Reference to salt being made salty again is found within the proverbs preserved in the Talmud (France 1995, 112) . It reports that Rabbi Joshua ben Hananiah, who died about 130 C.E., was posed a question by an enquirer, “When salt loses its flavour, how can it be made salty again?” (b. Bek. 8b). It would seem that the teaching of the Sermon on the Mount influenced the question, for the Rabbi’s reply, “By salting it with the afterbirth of a mule,” made it quite clear that he considered this impossible (as was getting an afterbirth from a sterile hybrid animal like a mule), whilst taking a mighty side-swipe at the earlier Christian’s claim to be the salt of the world (by inferring that they were the lifeless remnant of a fictitious miracle birth).

Jesus also seems to envisage that such recovery was impossible as he suggests such salt must be thrown out, and presumably replaced with fresh. As Jesus was not talking primarily about sodium chloride but about wisdom, there was an obvious source from which that replacement could come. God’s words were both pure wisdom and eternal.

8. Thrown out and trampled under foot

The association of salt with wisdom in the final words of Matt 5:13 is clarified by Mark’s Gospel. There we find a parallel phrase, “Salt is good, but if the salt has lost its saltiness, with what will you season it?” (Mark 9:50a WEB), which falls in the conclusion of an exchange between Jesus and his disciples. This discussion concerns the fate of those who abuse their authority and lead the trusting into idolatrous error (see notes on Mark 9:36-50). 

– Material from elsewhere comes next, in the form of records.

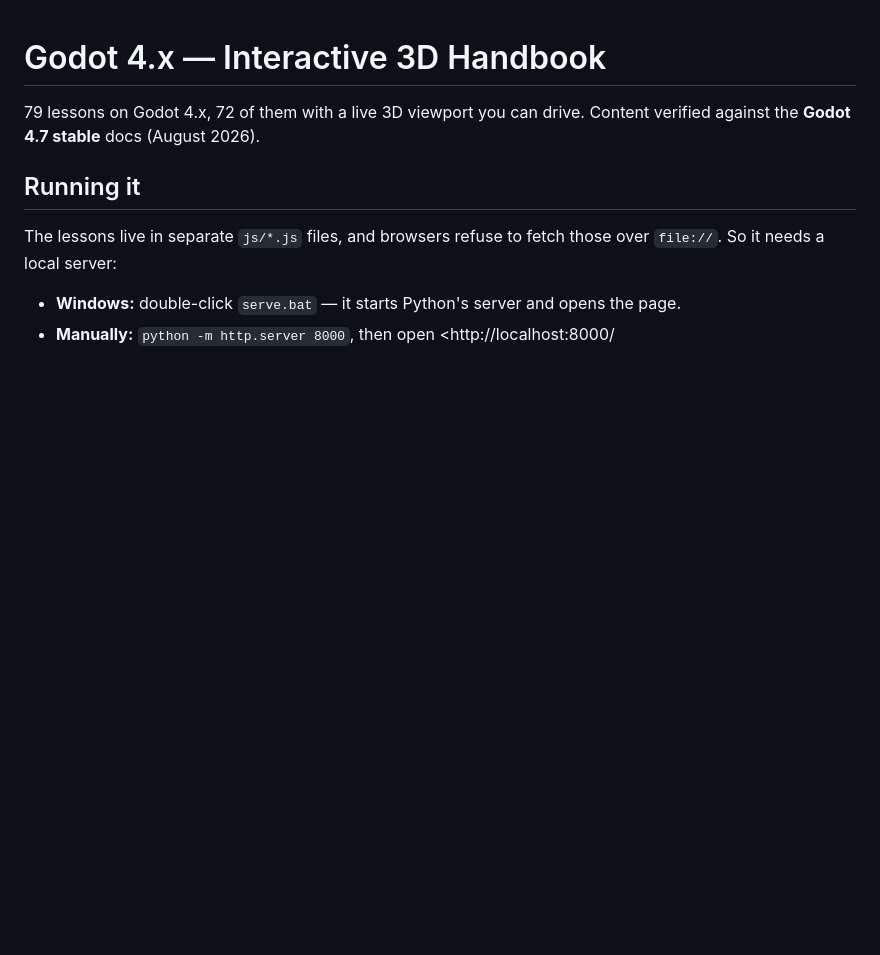
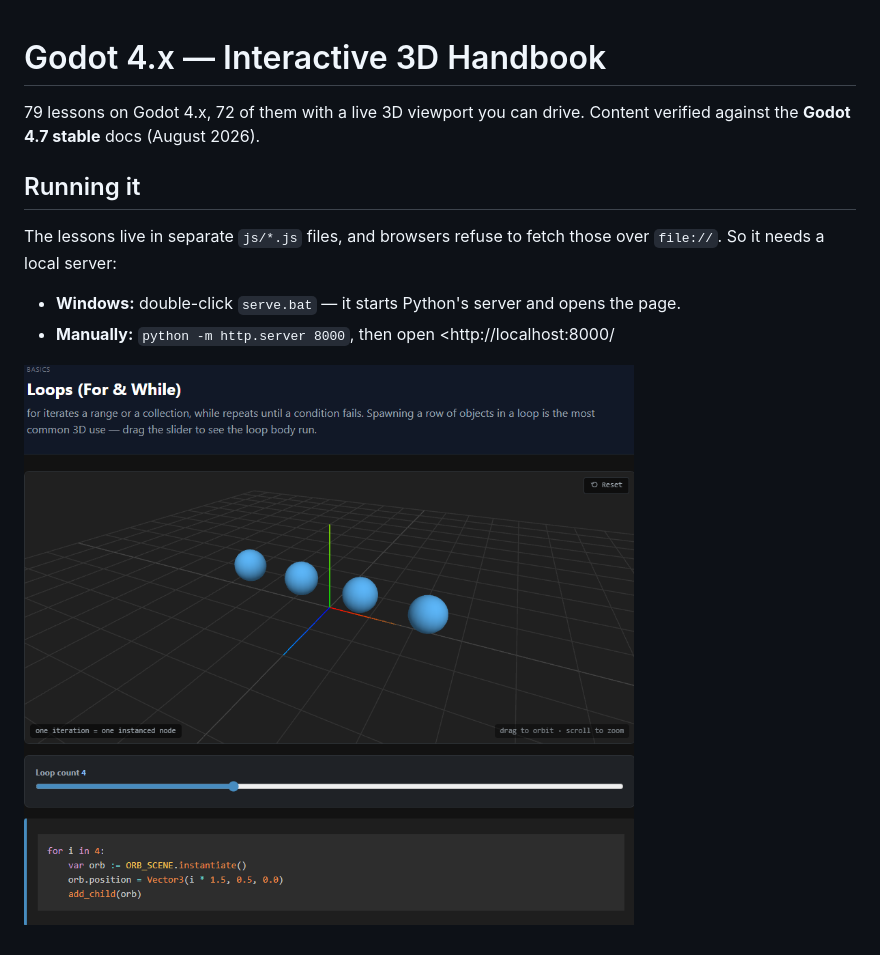
Before and after one commit to BaderSpace/Godot-Interactive-Handbook-3D, a Markdown page: README.md, the part around the change. Rendered like a GitHub page; pictures changed too: image.png (added); blank space fills up the shorter version.

Commit message:
Readme update 2

```diff
--- a/README.md
+++ b/README.md
@@ -10,3 +10,5 @@ over `file://`. So it needs a local server:
 
 - **Windows:** double-click `serve.bat` — it starts Python's server and opens the page.
 - **Manually:** `python -m http.server 8000`, then open <http://localhost:8000/
+
+![alt text](image.png)
```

Jesus’ suggests that it is better for leaders to suffer the ultimate sanctions under the covenant of Moab (Deut 28:64-65), of captivity, servitude and exile, than continue to be allowed to lead the trusting astray.  When those entrusted with ensuring that the covenant was kept, i.e. Israel’s ‘salt’, stopped listening to God’s words, then they became foolish and the curses began to bite. It had happened in the Northern kingdom with the consequent destruction of the nation and exile of its people. It had then happened in Judah, with similar results. However, in Judah’s case, because of God’s faithfulness to the heirs of David, he preserved a remnant from that house, a pinch of salt that had not become foolish. 

The whole issue of salt loosing its saltiness was tied, through the covenant of Moab, to doing all the words of the law (Deut 29:9, 29). If the human salt entrusted with preserving the law lost their salty wisdom then there was no hope of achieving such full compliance. Thus, when God’s people turned their back on the law, they, along with their ineffective “salt”, risked being cast out to suffer a downtrodden existence among the nations. Little wonder then that fulfilling every last word of the law would, in a few verses, become the focus of the Sermon.  Tom Wright suggests that the Sermon on the mount was “a challenge to Israel to be Israel” (Wright 2001, 288), but I would suggest that in this passage we have a challenge to Israel’s spiritual leaders to ensure that Israel continues to be Israel.